§ **EXERCISE MATERIAL**

════════

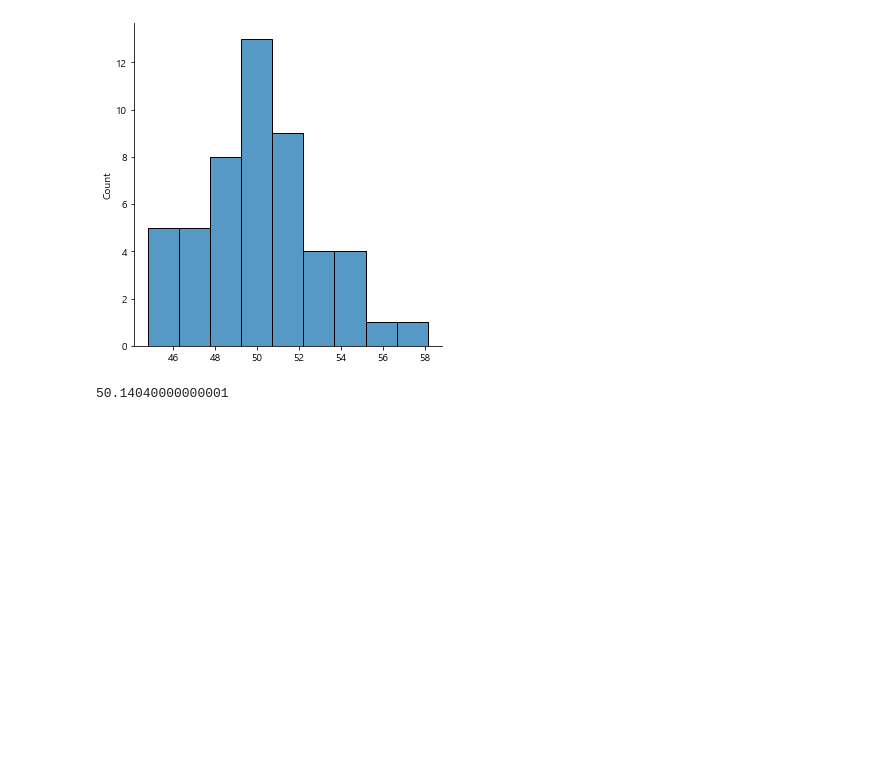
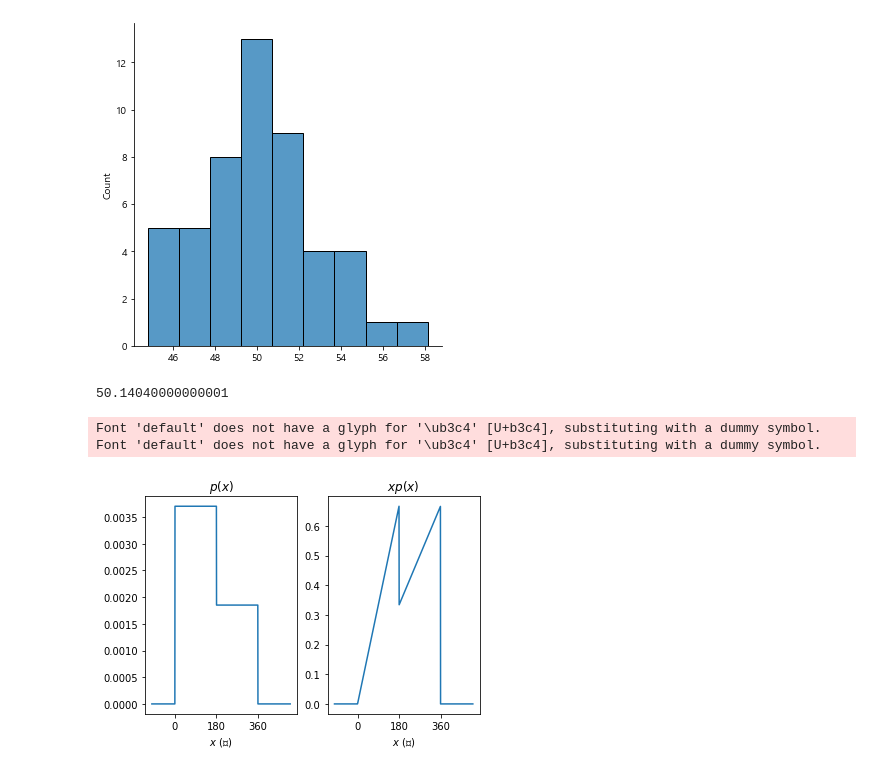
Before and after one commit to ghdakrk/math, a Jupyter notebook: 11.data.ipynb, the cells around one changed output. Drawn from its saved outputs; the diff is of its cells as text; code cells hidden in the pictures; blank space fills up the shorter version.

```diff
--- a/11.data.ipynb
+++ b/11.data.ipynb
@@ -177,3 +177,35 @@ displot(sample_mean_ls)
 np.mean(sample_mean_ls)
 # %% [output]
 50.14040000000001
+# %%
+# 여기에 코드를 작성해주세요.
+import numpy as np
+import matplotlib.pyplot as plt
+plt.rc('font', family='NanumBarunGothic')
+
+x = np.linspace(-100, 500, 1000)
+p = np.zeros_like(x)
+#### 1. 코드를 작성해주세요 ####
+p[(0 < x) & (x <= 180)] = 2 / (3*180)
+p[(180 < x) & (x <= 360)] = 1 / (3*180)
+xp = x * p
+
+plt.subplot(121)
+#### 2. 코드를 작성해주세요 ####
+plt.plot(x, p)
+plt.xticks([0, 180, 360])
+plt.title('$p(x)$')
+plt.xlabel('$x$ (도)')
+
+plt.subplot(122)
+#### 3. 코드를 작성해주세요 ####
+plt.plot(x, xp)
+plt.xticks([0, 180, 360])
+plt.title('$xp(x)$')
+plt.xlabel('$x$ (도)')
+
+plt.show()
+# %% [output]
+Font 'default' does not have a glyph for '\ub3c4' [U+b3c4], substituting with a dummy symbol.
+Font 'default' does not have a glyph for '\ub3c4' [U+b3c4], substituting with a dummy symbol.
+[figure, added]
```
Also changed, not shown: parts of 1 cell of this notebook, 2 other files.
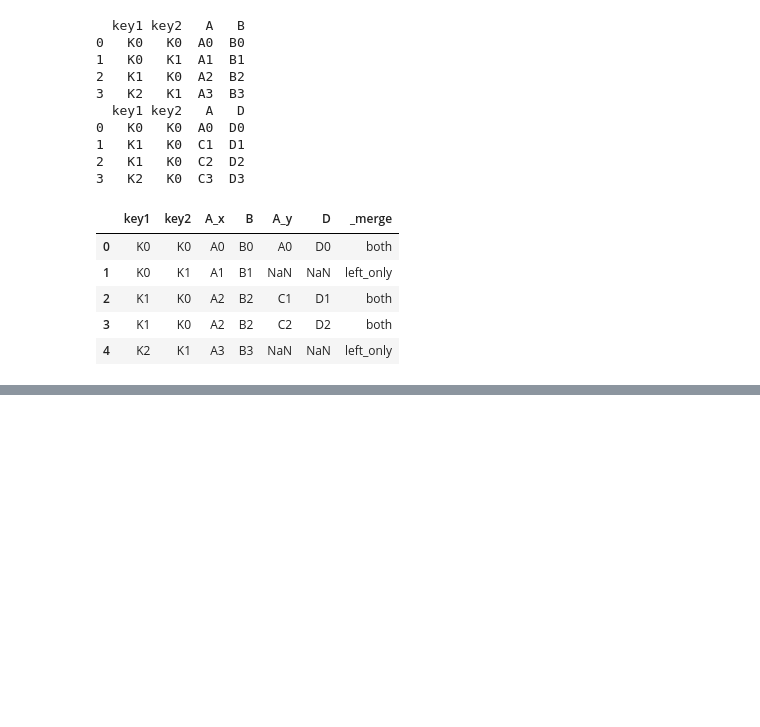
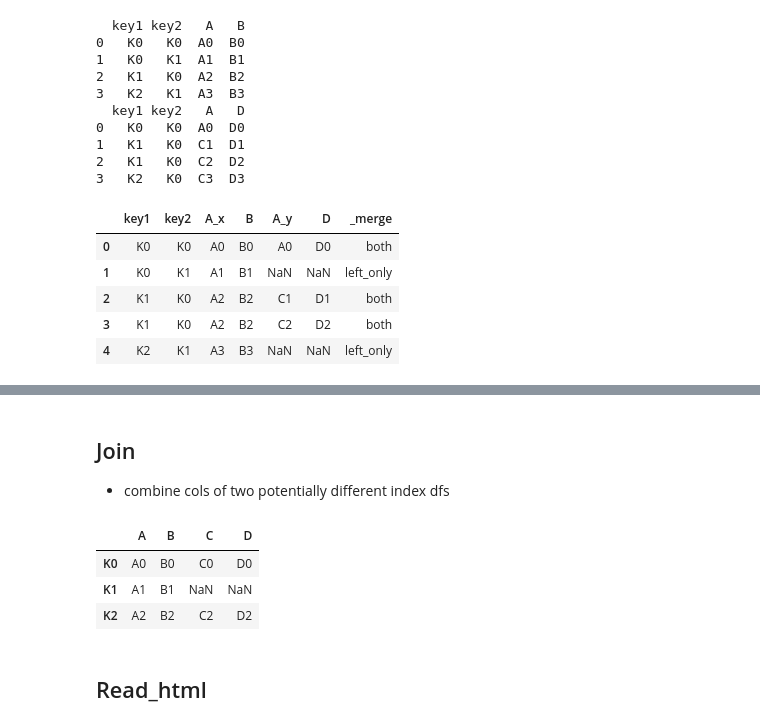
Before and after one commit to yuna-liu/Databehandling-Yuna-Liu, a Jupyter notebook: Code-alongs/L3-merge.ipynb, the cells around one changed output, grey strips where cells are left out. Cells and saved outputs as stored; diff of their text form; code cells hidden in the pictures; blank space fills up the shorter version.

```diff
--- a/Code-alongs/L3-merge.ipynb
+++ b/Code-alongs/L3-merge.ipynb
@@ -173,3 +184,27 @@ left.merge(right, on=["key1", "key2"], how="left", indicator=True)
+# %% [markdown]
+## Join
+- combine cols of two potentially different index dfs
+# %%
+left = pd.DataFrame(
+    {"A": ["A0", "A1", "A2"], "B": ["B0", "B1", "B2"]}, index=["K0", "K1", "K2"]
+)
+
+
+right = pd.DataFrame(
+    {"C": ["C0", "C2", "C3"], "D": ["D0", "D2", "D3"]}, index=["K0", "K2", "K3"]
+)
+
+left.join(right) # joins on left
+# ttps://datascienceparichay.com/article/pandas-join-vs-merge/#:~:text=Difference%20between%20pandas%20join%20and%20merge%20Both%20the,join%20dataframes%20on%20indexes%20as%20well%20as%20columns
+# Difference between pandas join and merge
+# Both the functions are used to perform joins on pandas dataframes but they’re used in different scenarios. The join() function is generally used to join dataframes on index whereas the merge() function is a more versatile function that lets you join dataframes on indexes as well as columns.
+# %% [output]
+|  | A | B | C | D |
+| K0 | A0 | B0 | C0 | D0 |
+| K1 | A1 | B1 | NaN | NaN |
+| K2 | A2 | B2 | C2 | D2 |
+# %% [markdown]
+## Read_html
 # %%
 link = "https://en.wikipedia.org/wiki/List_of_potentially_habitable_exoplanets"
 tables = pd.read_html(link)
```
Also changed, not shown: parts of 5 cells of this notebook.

════════

Produce a verbatim copy of every entry, excluding pictures.

§ **OUTPUT OF THE TASK**
Before and after one commit to ghdakrk/math, a Jupyter notebook: 11.data.ipynb, the cells around one changed output. Drawn from its saved outputs; the diff is of its cells as text; code cells hidden in the pictures; blank space fills up the shorter version.

```diff
--- a/11.data.ipynb
+++ b/11.data.ipynb
@@ -177,3 +177,35 @@ displot(sample_mean_ls)
 np.mean(sample_mean_ls)
 # %% [output]
 50.14040000000001
+# %%
+# 여기에 코드를 작성해주세요.
+import numpy as np
+import matplotlib.pyplot as plt
+plt.rc('font', family='NanumBarunGothic')
+
+x = np.linspace(-100, 500, 1000)
+p = np.zeros_like(x)
+#### 1. 코드를 작성해주세요 ####
+p[(0 < x) & (x <= 180)] = 2 / (3*180)
+p[(180 < x) & (x <= 360)] = 1 / (3*180)
+xp = x * p
+
+plt.subplot(121)
+#### 2. 코드를 작성해주세요 ####
+plt.plot(x, p)
+plt.xticks([0, 180, 360])
+plt.title('$p(x)$')
+plt.xlabel('$x$ (도)')
+
+plt.subplot(122)
+#### 3. 코드를 작성해주세요 ####
+plt.plot(x, xp)
+plt.xticks([0, 180, 360])
+plt.title('$xp(x)$')
+plt.xlabel('$x$ (도)')
+
+plt.show()
+# %% [output]
+Font 'default' does not have a glyph for '\ub3c4' [U+b3c4], substituting with a dummy symbol.
+Font 'default' does not have a glyph for '\ub3c4' [U+b3c4], substituting with a dummy symbol.
+[figure, added]
```
Also changed, not shown: parts of 1 cell of this notebook, 2 other files.
Before and after one commit to yuna-liu/Databehandling-Yuna-Liu, a Jupyter notebook: Code-alongs/L3-merge.ipynb, the cells around one changed output, grey strips where cells are left out. Cells and saved outputs as stored; diff of their text form; code cells hidden in the pictures; blank space fills up the shorter version.

```diff
--- a/Code-alongs/L3-merge.ipynb
+++ b/Code-alongs/L3-merge.ipynb
@@ -173,3 +184,27 @@ left.merge(right, on=["key1", "key2"], how="left", indicator=True)
+# %% [markdown]
+## Join
+- combine cols of two potentially different index dfs
+# %%
+left = pd.DataFrame(
+    {"A": ["A0", "A1", "A2"], "B": ["B0", "B1", "B2"]}, index=["K0", "K1", "K2"]
+)
+
+
+right = pd.DataFrame(
+    {"C": ["C0", "C2", "C3"], "D": ["D0", "D2", "D3"]}, index=["K0", "K2", "K3"]
+)
+
+left.join(right) # joins on left
+# ttps://datascienceparichay.com/article/pandas-join-vs-merge/#:~:text=Difference%20between%20pandas%20join%20and%20merge%20Both%20the,join%20dataframes%20on%20indexes%20as%20well%20as%20columns
+# Difference between pandas join and merge
+# Both the functions are used to perform joins on pandas dataframes but they’re used in different scenarios. The join() function is generally used to join dataframes on index whereas the merge() function is a more versatile function that lets you join dataframes on indexes as well as columns.
+# %% [output]
+|  | A | B | C | D |
+| K0 | A0 | B0 | C0 | D0 |
+| K1 | A1 | B1 | NaN | NaN |
+| K2 | A2 | B2 | C2 | D2 |
+# %% [markdown]
+## Read_html
 # %%
 link = "https://en.wikipedia.org/wiki/List_of_potentially_habitable_exoplanets"
 tables = pd.read_html(link)
```
Also changed, not shown: parts of 5 cells of this notebook.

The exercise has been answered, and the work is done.